Acquired CJD


Acquired cases represent less than 1% of cases in the U.S. and include kuru, iatrogenic CJD, and variant CJD. 

Types of Acquired CJD
Form Cause Distinguishable Features
Kuru A virtually extinct form of human prion disease of the Fore linguistic group of Papua New Guinea transmitted via ritualistic endocannibalism. Mainly affected women and young children. Some incubation periods extended more than 50 years. Clinical presentation of ataxia and psychiatric disturbances.
Iatrogenic CJD (iCJD) Acquired through contamination of neurosurgical instruments, corneal transplants, dura mater graft, or cadaver derived human growth hormone. Age at onset depends on the age at exposure and on the incubation period (time from exposure to disease onset). Incubation periods and likelihood of developing disease depend upon source of infected tissue and route of exposure. Some incubation periods can last decades.
Clinical and pathological features are often indistinguishable from sCJD. Growth hormone cases show plaques.
Variant CJD (vCJD) Exposure to bovine spongiform encephalopathy (BSE) (a.k.a., “mad cow disease”) through consumption of infected beef or blood or plasma transfusion.

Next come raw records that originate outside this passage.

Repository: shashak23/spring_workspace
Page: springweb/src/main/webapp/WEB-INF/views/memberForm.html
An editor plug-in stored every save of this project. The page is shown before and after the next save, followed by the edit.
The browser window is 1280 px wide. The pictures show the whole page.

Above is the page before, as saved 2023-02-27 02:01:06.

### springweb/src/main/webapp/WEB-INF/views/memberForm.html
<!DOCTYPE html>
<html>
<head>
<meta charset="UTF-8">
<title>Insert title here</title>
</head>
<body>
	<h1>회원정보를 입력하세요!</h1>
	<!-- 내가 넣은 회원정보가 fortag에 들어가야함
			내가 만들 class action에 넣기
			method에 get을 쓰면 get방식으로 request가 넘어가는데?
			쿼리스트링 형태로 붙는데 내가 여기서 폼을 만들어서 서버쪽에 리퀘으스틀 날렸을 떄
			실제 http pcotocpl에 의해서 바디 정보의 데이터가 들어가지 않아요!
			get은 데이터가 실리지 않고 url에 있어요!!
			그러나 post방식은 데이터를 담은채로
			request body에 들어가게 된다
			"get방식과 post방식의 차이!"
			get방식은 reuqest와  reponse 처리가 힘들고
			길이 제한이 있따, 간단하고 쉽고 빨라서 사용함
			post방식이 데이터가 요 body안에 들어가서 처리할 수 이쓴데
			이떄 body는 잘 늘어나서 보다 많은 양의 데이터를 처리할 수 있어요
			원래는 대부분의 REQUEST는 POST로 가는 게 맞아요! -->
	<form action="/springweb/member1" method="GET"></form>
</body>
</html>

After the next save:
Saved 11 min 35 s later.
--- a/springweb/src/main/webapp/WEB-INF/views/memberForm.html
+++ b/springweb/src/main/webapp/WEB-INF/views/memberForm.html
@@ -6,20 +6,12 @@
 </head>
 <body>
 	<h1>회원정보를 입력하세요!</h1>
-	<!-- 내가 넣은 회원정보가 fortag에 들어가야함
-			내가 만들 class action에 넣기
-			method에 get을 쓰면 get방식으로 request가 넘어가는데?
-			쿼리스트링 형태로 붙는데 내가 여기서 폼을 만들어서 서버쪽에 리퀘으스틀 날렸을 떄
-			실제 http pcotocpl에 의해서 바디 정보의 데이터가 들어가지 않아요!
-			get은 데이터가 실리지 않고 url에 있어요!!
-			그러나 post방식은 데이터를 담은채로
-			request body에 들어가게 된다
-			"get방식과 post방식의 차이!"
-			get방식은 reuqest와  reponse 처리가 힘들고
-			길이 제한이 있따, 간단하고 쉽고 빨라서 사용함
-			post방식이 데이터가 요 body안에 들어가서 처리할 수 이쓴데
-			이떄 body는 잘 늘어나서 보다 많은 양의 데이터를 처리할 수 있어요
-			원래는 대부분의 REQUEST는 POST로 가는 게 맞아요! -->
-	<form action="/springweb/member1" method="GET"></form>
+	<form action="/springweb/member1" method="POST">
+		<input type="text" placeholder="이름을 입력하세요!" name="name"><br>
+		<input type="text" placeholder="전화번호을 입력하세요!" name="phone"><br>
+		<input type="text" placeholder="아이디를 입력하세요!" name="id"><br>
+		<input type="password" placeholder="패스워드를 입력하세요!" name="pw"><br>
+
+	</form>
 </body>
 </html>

Younger age at onset and longer duration than sporadic CJD. Psychiatric symptoms often seen at disease presentation. For blood or plasma transfusion, age at onset depends on the time of exposure. Neuropathologically characterized by the presence of florid plaques.

*There have been no known cases of vCJD acquired in the US. Of the 4 cases diagnosed by the NPDPSC, all were acquired outside the US.